The word to look for is "Rocket". Report every line of the entries below that has it.
::::
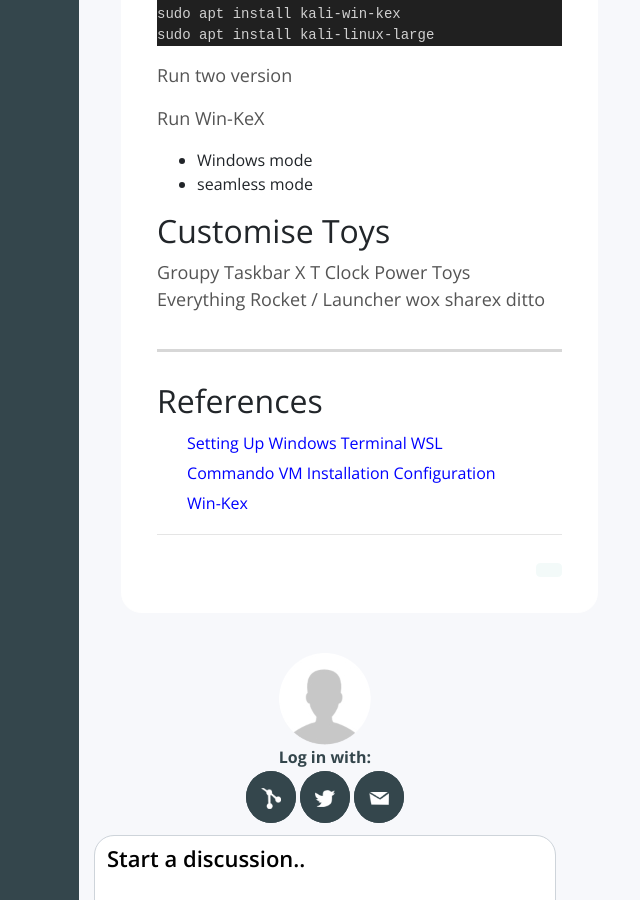
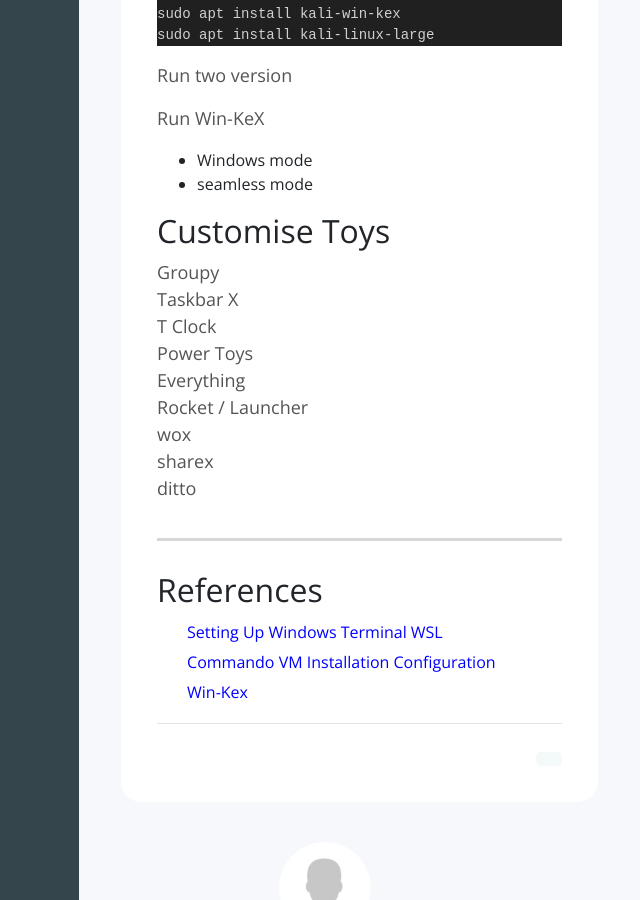
Before and after one commit to cleverberry/evilsaint, a Jekyll site: the page built from _posts/2020-09-21-welcome-to-windows-2020.md, in a window 1280 px wide and 900 px high, scrolled down 13269 px. Shown: the whole window, without its empty margins (358-998 px from the left). Built offline with Jekyll 4.4.1, drawn with Linux system fonts in a browser that asks for light colours; nearby versions of some CDN libraries; a style sheet for code colours, icons or effects is not loaded.

Commit message:
Fix toys

```diff
--- a/_posts/2020-09-21-welcome-to-windows-2020.md
+++ b/_posts/2020-09-21-welcome-to-windows-2020.md
@@ -382,15 +382,15 @@
 
 ## Customise Toys
 
-Groupy
-Taskbar X
-T Clock
-Power Toys
-Everything
-Rocket / Launcher
-wox
-sharex
-ditto
+Groupy<br>
+Taskbar X<br>
+T Clock<br>
+Power Toys<br>
+Everything<br>
+Rocket / Launcher<br>
+wox<br>
+sharex<br>
+ditto<br>
 
 <hr class="hr-reference">
 ## References
```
::::
- **ANSWER FOR THE TASK**:
-Rocket / Launcher
+Rocket / Launcher<br>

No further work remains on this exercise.